Department of Medicine,
cells was observed.
Such an organ
ods have been reported [X3]. Jahoda and Oliver  have reported the establishment of in vitro cultures of dermal papilla cells from rat vibrissa follicles. The culture of human dermal papilla cells has also been reported by Messenger et al.  and Katsuoka et al. . Recently, Tanigaki et al.  reported on the culture of murine hair cells, including hair bulb germinative cells. Although many investigators have reported on cell culture systems, an efficient culturing technique for the hair germinative cells of hair bulbs is presently unavailable. While it is apparent that cultured hair cells, being only one aspect of the complex hair struc-

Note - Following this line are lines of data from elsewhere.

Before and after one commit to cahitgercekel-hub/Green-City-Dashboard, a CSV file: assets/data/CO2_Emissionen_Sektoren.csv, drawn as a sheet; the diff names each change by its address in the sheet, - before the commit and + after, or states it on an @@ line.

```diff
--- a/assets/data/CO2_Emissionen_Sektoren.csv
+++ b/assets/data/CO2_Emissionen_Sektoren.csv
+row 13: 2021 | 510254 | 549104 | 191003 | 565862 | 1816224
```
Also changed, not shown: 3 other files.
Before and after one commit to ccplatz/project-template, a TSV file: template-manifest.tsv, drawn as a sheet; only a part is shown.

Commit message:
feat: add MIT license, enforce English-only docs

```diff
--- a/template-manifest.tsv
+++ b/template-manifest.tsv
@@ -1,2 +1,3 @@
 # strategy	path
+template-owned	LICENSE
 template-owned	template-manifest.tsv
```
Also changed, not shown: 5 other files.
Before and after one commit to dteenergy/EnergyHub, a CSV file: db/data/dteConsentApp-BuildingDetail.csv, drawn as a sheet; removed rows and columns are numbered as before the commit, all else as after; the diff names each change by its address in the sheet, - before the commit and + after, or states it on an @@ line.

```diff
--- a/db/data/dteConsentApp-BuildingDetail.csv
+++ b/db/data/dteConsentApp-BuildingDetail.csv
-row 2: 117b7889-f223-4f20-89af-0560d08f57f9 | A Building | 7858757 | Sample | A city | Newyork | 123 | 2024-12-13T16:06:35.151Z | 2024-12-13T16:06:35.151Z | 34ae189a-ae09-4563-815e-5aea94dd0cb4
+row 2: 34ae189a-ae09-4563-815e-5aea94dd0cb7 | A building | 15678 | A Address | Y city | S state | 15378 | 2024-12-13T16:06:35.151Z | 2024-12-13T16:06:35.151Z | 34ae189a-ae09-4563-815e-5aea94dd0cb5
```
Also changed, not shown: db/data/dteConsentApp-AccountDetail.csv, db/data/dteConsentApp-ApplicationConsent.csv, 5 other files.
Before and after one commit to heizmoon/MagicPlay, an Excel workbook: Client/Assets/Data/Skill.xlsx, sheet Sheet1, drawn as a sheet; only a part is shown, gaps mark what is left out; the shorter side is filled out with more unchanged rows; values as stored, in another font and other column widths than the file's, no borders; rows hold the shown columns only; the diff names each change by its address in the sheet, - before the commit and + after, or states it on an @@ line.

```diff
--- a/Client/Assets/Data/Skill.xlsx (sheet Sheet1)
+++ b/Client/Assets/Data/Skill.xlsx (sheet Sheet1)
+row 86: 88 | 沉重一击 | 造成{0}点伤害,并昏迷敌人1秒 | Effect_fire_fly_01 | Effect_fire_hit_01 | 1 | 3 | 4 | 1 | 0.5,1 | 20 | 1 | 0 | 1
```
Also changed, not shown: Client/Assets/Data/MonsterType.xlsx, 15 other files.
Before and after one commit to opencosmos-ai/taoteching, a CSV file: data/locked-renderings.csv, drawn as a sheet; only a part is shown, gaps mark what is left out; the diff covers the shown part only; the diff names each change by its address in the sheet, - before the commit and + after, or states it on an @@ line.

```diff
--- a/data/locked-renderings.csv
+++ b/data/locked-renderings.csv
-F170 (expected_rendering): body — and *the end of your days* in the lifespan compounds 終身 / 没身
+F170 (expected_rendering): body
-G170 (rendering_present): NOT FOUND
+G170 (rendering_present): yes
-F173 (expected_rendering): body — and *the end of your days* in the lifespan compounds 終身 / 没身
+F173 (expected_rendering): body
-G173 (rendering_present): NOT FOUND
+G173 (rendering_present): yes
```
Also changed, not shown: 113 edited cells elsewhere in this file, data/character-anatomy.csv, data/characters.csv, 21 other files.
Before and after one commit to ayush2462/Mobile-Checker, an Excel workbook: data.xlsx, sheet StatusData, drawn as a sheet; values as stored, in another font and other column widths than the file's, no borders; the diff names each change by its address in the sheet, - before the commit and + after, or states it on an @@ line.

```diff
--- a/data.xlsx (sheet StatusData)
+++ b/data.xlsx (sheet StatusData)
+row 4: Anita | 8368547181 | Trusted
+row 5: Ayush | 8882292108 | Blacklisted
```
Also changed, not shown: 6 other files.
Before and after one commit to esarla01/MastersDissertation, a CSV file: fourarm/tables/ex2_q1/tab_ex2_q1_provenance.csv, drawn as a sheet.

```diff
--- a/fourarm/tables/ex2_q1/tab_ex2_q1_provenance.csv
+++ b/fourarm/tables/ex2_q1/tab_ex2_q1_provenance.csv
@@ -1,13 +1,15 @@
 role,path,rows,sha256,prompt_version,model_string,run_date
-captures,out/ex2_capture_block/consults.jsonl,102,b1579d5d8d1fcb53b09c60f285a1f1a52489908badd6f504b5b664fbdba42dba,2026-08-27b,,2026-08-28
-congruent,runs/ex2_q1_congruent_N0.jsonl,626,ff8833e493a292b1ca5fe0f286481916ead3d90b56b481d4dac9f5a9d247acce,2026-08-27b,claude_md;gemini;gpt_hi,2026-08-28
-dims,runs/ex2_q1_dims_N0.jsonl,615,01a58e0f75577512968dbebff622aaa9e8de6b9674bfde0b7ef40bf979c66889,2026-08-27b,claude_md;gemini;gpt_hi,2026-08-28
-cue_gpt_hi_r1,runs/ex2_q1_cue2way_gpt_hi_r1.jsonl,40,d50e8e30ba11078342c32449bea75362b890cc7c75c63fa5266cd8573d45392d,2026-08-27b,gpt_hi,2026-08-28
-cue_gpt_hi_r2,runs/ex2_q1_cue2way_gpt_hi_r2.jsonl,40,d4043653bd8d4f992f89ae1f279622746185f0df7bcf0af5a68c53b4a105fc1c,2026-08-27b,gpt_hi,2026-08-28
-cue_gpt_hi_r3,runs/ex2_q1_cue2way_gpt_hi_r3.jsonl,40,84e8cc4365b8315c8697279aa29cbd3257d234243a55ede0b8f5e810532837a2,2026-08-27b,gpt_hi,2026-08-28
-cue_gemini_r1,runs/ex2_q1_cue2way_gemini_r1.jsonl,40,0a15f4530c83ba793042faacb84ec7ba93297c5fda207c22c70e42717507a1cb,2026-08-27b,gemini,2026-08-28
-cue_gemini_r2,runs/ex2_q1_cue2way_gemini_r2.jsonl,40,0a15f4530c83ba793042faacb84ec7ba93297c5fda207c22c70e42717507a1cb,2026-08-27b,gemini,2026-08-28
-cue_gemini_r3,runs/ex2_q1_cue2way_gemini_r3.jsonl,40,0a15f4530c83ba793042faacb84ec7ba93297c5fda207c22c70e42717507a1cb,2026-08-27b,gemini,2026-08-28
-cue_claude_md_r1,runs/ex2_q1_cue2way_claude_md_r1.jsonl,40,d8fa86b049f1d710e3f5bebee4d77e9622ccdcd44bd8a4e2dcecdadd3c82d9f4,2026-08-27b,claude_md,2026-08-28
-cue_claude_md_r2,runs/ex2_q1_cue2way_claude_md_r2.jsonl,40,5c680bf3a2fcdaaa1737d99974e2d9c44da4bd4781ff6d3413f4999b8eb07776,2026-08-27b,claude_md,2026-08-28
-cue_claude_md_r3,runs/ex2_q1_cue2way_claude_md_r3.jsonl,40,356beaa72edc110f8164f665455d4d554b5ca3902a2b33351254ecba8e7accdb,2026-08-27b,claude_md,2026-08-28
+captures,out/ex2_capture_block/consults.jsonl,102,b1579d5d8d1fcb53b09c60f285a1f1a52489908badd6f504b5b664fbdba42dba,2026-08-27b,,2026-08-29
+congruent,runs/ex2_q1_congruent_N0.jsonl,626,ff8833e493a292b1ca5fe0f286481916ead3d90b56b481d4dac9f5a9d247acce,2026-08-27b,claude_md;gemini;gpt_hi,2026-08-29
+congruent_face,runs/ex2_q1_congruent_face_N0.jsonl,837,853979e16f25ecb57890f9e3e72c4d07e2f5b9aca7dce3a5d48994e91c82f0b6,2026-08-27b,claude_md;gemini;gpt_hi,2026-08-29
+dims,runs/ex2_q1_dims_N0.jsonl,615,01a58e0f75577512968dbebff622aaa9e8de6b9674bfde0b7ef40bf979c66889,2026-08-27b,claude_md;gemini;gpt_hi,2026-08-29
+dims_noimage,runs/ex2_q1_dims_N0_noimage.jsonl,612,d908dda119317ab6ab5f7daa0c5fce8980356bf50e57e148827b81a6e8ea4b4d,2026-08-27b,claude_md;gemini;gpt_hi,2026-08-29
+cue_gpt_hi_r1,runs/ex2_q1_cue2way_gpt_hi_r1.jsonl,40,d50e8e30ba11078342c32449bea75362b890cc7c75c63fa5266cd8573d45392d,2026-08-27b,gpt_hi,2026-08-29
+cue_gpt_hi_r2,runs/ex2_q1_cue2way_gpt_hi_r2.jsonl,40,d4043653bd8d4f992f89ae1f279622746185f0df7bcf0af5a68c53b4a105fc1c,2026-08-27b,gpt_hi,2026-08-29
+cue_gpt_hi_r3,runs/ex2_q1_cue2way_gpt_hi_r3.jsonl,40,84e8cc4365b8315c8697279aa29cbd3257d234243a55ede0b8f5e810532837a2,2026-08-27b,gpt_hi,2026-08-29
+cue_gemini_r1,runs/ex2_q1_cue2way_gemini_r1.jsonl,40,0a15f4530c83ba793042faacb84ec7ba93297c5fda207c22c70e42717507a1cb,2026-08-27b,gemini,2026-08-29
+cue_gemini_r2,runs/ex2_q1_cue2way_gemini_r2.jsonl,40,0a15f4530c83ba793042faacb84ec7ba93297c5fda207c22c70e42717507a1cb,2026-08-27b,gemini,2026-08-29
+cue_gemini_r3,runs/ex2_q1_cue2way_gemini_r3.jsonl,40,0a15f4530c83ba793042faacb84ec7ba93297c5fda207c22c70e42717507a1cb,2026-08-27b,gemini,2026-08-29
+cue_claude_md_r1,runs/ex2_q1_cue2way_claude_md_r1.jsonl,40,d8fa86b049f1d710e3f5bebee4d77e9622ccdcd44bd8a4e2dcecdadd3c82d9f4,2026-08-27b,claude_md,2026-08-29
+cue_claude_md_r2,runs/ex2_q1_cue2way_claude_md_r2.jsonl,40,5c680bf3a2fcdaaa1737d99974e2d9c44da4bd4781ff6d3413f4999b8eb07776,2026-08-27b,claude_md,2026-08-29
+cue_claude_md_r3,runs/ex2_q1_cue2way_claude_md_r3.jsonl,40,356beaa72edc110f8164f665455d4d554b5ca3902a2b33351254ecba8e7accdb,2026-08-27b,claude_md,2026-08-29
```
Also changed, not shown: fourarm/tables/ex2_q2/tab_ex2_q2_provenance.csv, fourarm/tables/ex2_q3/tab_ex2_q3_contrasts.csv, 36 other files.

Fig. 3. Schema of the hair organ culture method. The culture dish contained approximately 0.75 ml of media in the central hole, over which a stainless Five hair follicles
mesh and lens paper
on the lens paper
in each of
Fig. 1. Freshly isolated dium under
normal anagen hair follicles an inverted microscope.
culture system. Some reports on organ cultured mouse hair follicle have been published [8-141. Recently, Philpott et al [ 151 reported the maintenance and growth of human hair follicles in vitro. In that investigation, they cultured follicles under normal culture conditions (95% air-5% CO, at 37 “C). On the other hand, Kondo et al. [ 161 reported on the organ culture of human hair follicles under high oxygen content conditions (95% 02-5% CO, at 36 “C).
n 7 (6
Fig. 4. Time course Fig. 2. Section
ture, present some problems with regard to culturing, these problems may be resolved by organ culture of hair follicles. The biology of hair growth can be observed in total by utilizing such an organ
in the hair bulb cul-
turedin 957; air-5”/, CO, at 37 “C. DNA synthesis increased time dependently for 12 days. Each experiment was carried out in triplicate using tive hair bulbs per culture dish. Bars represent means + SD. Parentheses represent the time after [3H]thymidine (3H-TdR) labeling. The follicles were labelled continuously
Fig. 5. Morphology culture
of hair bulb cultured The changes
in 95”,, air-5”,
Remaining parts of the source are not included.